The thing is, it’s totally feasible. One company is already making it possible. Plenom Office Intelligence now offers the Kuando Busylight, a small, siren-like light you can attach to your desk or cubicle. When the light is red, it means you’re busy and can’t be disturbed. When it’s green, you’re open for business. Or, you could go the old-fashioned route and have employees write out their own do-not-disturb signs. 

Physical indicators like that are powerful because they leave zero ambiguity as to whether someone is available. After all, your team members aren’t trying to be jerks when they interrupt each other. They probably don’t even realize how detrimental it is. Most people are considerate enough to respect a clear sign that someone is busy, and save their questions for later.

3. Lack of Personal Space

crowd

People crave autonomy at work, and that desire extends to the physical workspace itself. A survey by architectural firm Gensler confirmed that control over their space was at the top of the wish list for American workers, and one they felt was being ignored.

One of the reasons they want this autonomy is for simple physical comfort. Research compiled by another architectural firm, Herman Miller, report that workers are happier and more productive when they can control things like temperature, lighting, and furniture. Anyone can relate to that.

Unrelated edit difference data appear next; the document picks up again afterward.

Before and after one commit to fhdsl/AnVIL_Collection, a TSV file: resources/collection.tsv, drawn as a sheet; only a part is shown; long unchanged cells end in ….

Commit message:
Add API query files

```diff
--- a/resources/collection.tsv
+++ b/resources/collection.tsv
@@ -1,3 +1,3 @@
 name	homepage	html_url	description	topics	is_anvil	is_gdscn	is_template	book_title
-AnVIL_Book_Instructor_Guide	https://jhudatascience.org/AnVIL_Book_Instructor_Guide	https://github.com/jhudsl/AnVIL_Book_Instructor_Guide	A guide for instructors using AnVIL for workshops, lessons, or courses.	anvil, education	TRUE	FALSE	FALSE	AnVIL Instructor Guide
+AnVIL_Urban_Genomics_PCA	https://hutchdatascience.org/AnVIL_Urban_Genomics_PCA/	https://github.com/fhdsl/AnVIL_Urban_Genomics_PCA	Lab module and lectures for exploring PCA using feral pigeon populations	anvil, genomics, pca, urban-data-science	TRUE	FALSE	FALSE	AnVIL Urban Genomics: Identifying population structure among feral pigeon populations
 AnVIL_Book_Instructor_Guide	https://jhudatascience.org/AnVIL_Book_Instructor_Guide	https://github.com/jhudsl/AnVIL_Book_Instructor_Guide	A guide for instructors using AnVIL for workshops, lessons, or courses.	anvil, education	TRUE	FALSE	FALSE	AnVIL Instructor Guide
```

But there are deeper psychological reasons too. One study tested employees’ mood and work performance in workspaces of varying levels of privacy and personal customization, and found that those on the low end felt emotionally exhausted. We see this play out anecdotally too. It’s no coincidence that one of Ms. Kauffman’s biggest complaints was the feeling that her coworkers were judging everything from when she left for the day to how often she used the restroom.

Solution: work-from-home days

There’s no environment we feel more control over or more comfortable in than our homes, which is one of the reasons remote work is on the rise in the United States.

The federal government in on the cutting edge of this trend, with several agencies adopting extensive work-from-home policies. Case in point: In an effort to give employees more control over their work environment, The Federal Deposit Insurance Corporation (FDIC) started a flexible remote work policy. It’s been a huge success. 27% of the FDIC’s 8,000 employees work from home up to three days a week, and managers work with each employee to come up with the optimal schedule. As a result, those part-time remote employees are 18% more productive. 

You can do the same thing, and give your team the flexibility to schedule days to work from home. They can get all their concentration-heavy, solo work done on those days, and save collaborative projects and meetings for the rest of the week. It’s the best of both worlds. 

With Open Offices, Less Can Be More

There’s no denying that open offices save money and foster collaboration. No one’s saying you should completely abandon them. 

But too much of a good thing becomes damaging. Your team needs a break from the open office, and each of these tactics gives them opportunities to catch their breath, get some alone time, and focus 100% on producing great work. That ensures that when they are out in the open office, they’re enthusiastic and getting the most out of it.